**What you need to do**
Return the lines below that contain "void".

Change detection outputs:
# # # #

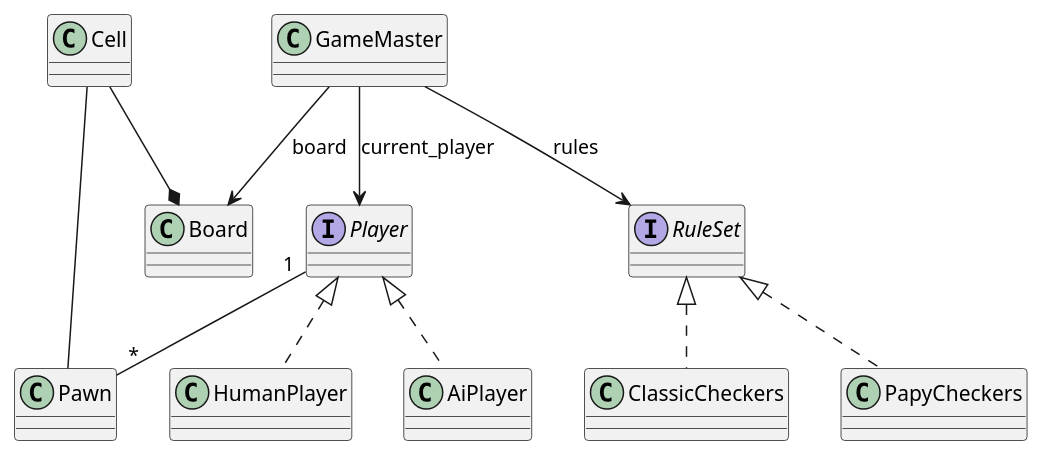
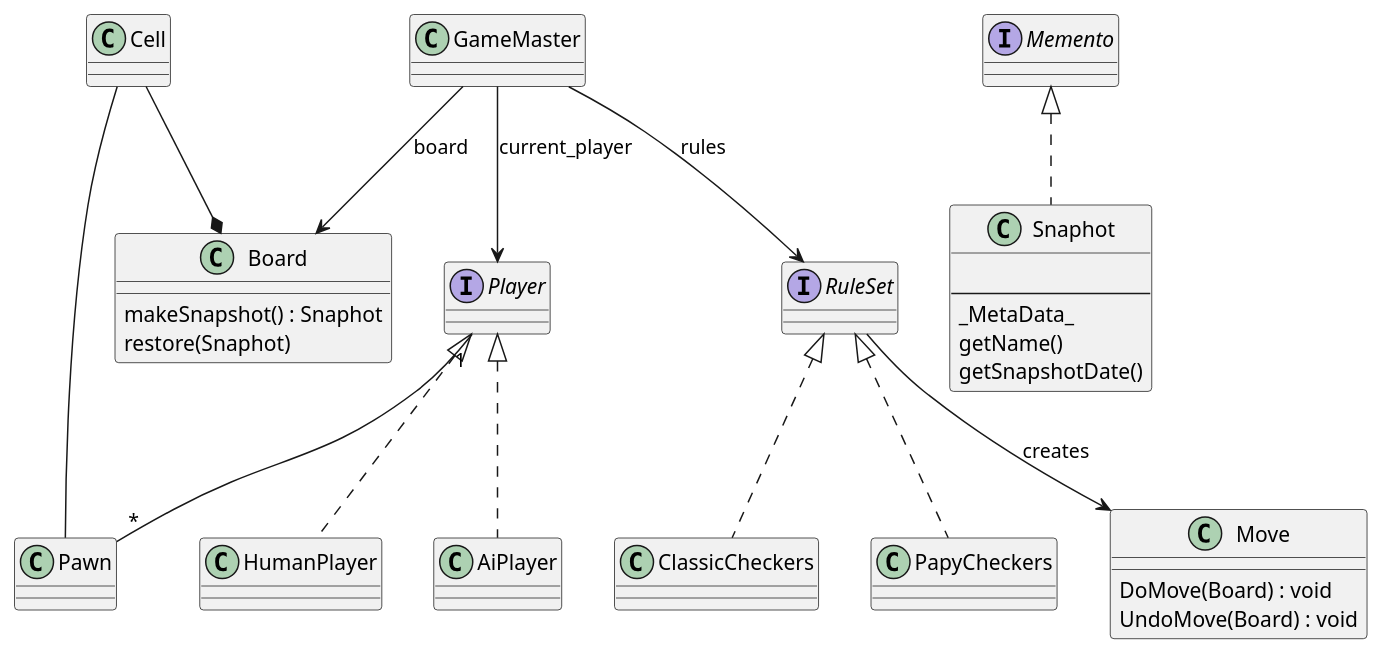
The diagram in Diagrams/class-diagram.puml (wolfj123/Checkers), drawn with PlantUML before and after one commit. The commit also changed 14 other files, not shown here.

```diff
--- a/Diagrams/class-diagram.puml
+++ b/Diagrams/class-diagram.puml
@@ -1,33 +1,58 @@
 @startuml
 ' syntax: 
 ' https://plantuml.com/class-diagram
 
 class Pawn 
 
 class Board 
 
 class Cell
 Cell --* Board
 
 interface Player 
 
 class HumanPlayer implements Player
 
 class AiPlayer implements Player
 
-class GameMaster
+
+
+interface Memento {
+
+}
+
+class Snaphot implements Memento {
+    
+    --
+    _MetaData_
+    getName()
+    getSnapshotDate()
+}
+
+class Board {
+    makeSnapshot() : Snaphot
+    restore(Snaphot)
+}
 
 Interface RuleSet
 
 class ClassicCheckers implements RuleSet
 
 class PapyCheckers implements RuleSet
 
 GameMaster --> RuleSet : "rules"
 GameMaster --> Player : "current_player"
 GameMaster --> Board : "board"
 
 Player "1" -- "*" Pawn
 Cell -- Pawn
 
+
+RuleSet --> Move : creates
+class Move {
+    DoMove(Board) : void
+    UndoMove(Board) : void
+}
+
+
 @enduml
```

# # # #

**Reply to the exercise**
+    DoMove(Board) : void
+    UndoMove(Board) : void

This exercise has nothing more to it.